Unleash the Archers – Abyss Review

Unleash the Archers – Abyss Review

“Though Unleash the Archers remains the goofy power metal band they’ve always been, Apex was a serious release. Lyrics, story, songwriting—Apex captured the band at their absolute best. Abyss: ‘A deep and seemingly bottomless pit.’ So, a pit, no matter its depth, so scary and hopeless that you wouldn’t follow a hit baseball down it. To follow-up an album called Apex with one called Abyss may be the most condemning thing yet. Is it clever or is the shortest distance between the summit and a hole in the ground straight down?” Highs and lows.

Yer Metal Is Olde: Nifelheim – Servants of Darkness

Yer Metal Is Olde: Nifelheim – Servants of Darkness

“There’s something immensely satisfying about listening to musicians who are utterly devoted to their craft. In the realm of blackened thrash, you’d be hard-pressed to find anyone who fits that description more than Nifelheim‘s founding members, Swedish twins Erik “Tyrant” and Per “Hellbutcher” Gustavsson. These are the guys who apparently kicked out their first guitarist for being “wimpy” enough to have a girlfriend, the guys who once claimed that Venom is the most recent band they actually like.” Trve darkness.

Lionheart – The Reality of Miracles Review

Lionheart – The Reality of Miracles Review

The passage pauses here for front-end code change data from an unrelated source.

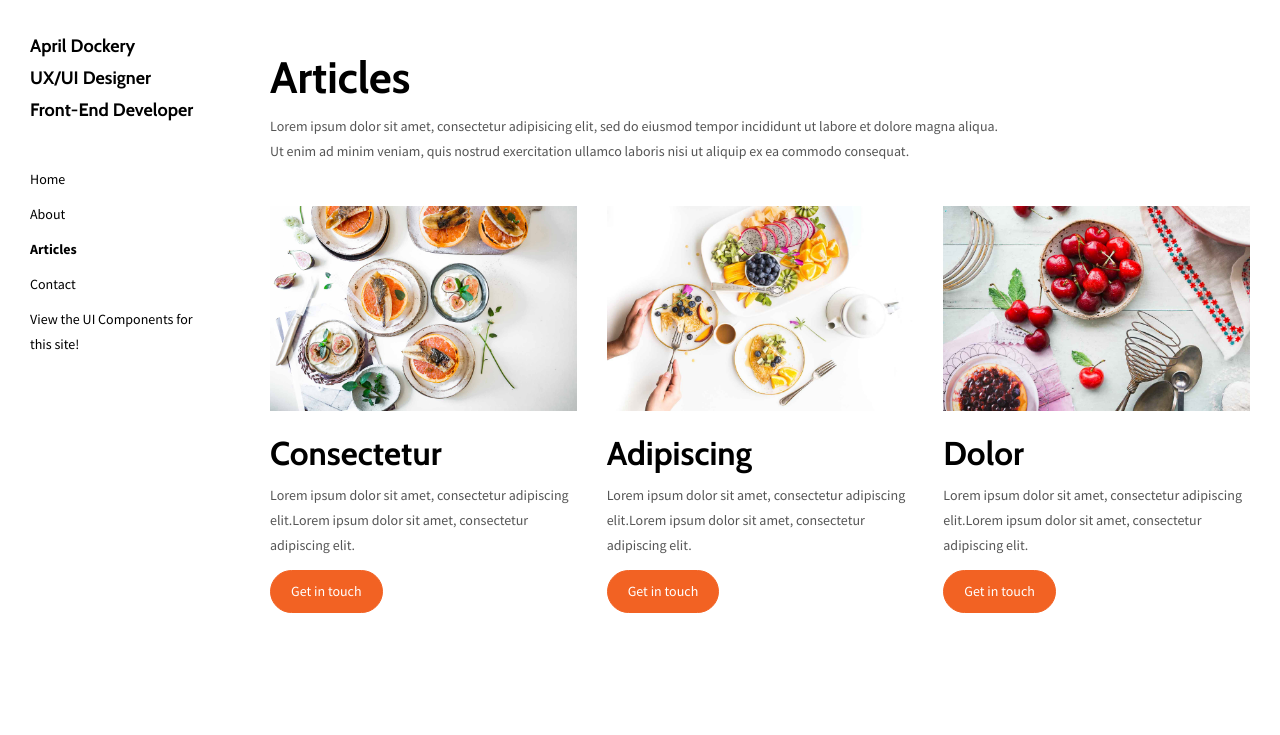
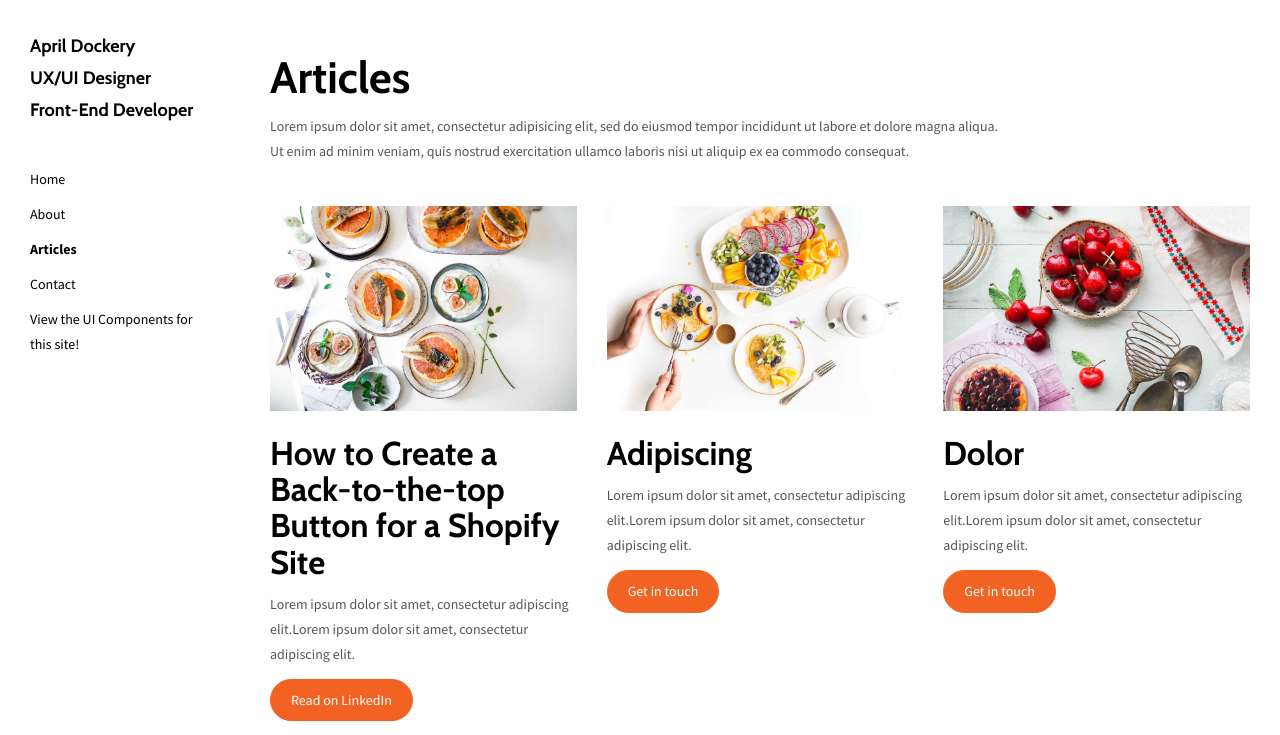
Before and after one commit to dockeryapril/marketing-data-design, a plain HTML site: page services.html in a window 1280 px wide. Shown: the top 735 px of the page. Drawn offline with nearby package versions, Linux system fonts and the light colour scheme.

Commit message:
1st LinkedIn Article

```diff
--- a/services.html
+++ b/services.html
@@ -82,9 +82,9 @@
 
   <div class="col-xs-12 col-md-4 section-container-spacer">
     <img class="img-responsive" alt="" src="./assets/images/img-12.jpg">
-    <h2>Consectetur</h2>
+    <h2>How to Create a Back-to-the-top Button for a Shopify Site</h2>
     <p>Lorem ipsum dolor sit amet, consectetur adipiscing elit.Lorem ipsum dolor sit amet, consectetur adipiscing elit.</p>
-    <a href="./contact.html" class="btn btn-primary" title=""> Get in touch</a>
+    <a href="https://www.linkedin.com/pulse/how-create-back-to-the-top-button-shopify-site-april-dockery/" class="btn btn-primary" title=""> Read on LinkedIn</a>
   </div>
 
   <div class="col-xs-12 col-md-4 section-container-spacer">
```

“Let’s roll the clock back six years. It was September 2014, and the name El Cuervo was but a Spanish noun and nascent writer in the Angry Metal Guy world. The Editors™ mandated Skyscraper’s Elevation on said writer, a charming and catchy, if somewhat toothless, AOR record. Their impressive crooner, named Lee Small, struck said writer to a sufficient extent as to bother Googling his other projects. It was later discovered that he was fronting a long-defunct-but-then-revived hair rock band called Lionheart, whose 1984 release called Hot Tonight is well worth the time of any fans of men in leotards.” Tight bloomers, rock boomers.